Aim of the exercise: Retrieve every line of the data holding the word "import".

[The data — start]

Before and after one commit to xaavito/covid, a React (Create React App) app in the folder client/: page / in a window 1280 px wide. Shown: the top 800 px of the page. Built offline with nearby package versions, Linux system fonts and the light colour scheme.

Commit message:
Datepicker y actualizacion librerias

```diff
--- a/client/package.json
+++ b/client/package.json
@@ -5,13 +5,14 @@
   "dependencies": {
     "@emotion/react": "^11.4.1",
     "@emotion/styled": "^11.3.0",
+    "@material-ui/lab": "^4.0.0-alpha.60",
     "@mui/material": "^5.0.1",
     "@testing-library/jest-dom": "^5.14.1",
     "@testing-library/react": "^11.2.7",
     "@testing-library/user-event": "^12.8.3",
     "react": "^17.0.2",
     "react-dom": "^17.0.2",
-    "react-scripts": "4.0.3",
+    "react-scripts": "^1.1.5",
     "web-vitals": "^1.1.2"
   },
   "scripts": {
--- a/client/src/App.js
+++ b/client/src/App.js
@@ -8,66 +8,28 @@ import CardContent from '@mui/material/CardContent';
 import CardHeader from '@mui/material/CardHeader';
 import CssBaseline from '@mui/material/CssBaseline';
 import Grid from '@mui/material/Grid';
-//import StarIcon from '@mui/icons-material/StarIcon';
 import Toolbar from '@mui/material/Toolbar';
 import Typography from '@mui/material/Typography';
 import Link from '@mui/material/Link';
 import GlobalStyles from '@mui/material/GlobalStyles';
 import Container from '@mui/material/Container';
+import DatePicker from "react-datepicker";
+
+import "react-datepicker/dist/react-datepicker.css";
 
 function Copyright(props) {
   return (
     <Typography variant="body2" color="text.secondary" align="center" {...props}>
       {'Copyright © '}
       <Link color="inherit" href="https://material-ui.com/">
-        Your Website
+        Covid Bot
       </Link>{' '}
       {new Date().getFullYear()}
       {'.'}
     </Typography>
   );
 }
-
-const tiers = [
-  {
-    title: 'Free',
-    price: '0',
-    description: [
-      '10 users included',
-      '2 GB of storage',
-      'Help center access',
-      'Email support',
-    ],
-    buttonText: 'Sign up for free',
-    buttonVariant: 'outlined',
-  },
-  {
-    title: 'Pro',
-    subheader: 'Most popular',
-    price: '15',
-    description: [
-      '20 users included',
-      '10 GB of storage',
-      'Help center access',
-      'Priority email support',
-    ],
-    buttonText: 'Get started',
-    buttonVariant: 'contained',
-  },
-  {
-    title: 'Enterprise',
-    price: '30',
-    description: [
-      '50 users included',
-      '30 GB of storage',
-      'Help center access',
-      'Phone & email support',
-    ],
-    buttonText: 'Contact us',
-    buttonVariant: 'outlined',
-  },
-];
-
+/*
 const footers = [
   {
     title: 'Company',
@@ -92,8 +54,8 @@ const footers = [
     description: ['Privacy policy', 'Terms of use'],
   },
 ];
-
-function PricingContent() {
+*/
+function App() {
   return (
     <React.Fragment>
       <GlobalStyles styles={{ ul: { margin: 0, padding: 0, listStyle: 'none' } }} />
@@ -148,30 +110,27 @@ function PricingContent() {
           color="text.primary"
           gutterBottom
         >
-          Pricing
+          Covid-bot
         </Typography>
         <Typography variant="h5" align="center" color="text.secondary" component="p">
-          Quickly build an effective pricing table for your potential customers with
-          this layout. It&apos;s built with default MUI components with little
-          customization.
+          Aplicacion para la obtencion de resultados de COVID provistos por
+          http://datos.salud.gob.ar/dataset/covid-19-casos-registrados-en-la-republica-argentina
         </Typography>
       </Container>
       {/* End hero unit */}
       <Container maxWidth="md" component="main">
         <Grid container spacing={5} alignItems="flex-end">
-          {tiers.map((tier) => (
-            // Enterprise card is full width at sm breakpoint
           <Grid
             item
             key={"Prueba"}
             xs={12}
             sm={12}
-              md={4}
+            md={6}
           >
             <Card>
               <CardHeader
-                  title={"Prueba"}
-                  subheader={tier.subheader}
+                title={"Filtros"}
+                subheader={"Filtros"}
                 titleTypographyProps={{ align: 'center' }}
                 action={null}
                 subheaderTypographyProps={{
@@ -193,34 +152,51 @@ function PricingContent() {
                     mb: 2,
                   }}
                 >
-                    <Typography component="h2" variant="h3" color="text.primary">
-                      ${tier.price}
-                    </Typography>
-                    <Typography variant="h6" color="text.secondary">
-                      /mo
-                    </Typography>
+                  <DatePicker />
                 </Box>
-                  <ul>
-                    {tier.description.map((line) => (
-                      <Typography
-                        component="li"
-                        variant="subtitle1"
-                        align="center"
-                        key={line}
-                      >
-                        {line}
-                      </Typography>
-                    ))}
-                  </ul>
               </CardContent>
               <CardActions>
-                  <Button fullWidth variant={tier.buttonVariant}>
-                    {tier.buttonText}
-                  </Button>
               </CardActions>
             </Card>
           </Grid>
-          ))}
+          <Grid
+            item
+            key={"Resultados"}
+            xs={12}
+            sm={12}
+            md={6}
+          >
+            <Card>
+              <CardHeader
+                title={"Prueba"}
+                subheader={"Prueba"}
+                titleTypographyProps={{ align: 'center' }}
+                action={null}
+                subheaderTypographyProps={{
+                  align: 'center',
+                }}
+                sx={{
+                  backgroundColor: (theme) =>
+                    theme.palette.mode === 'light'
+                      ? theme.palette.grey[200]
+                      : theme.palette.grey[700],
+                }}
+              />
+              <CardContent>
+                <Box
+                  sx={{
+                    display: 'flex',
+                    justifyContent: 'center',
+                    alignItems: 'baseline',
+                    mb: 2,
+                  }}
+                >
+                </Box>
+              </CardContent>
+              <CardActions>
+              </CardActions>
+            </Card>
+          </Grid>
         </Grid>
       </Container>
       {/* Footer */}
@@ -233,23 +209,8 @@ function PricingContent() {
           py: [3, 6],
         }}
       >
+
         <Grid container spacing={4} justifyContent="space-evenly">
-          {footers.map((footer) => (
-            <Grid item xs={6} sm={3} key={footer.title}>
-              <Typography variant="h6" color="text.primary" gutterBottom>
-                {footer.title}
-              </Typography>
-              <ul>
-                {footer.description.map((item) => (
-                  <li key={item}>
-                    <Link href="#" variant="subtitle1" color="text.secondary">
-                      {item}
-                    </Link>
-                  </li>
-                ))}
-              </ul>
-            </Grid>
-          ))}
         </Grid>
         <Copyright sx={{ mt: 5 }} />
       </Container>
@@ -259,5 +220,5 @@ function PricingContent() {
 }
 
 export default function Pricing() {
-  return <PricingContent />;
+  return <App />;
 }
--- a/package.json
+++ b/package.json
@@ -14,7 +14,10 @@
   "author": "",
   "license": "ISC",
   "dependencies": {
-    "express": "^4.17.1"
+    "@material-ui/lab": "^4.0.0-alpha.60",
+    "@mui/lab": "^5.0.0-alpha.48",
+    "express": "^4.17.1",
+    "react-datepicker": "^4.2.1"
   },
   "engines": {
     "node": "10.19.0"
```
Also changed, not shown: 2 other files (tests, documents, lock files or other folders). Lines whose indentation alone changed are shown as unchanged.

[The data — finish]

Output for this exercise:
@@ -8,66 +8,28 @@ import CardContent from '@mui/material/CardContent';
 import CardHeader from '@mui/material/CardHeader';
 import CssBaseline from '@mui/material/CssBaseline';
 import Grid from '@mui/material/Grid';
-//import StarIcon from '@mui/icons-material/StarIcon';
 import Toolbar from '@mui/material/Toolbar';
 import Typography from '@mui/material/Typography';
 import Link from '@mui/material/Link';
 import GlobalStyles from '@mui/material/GlobalStyles';
 import Container from '@mui/material/Container';
+import DatePicker from "react-datepicker";
+import "react-datepicker/dist/react-datepicker.css";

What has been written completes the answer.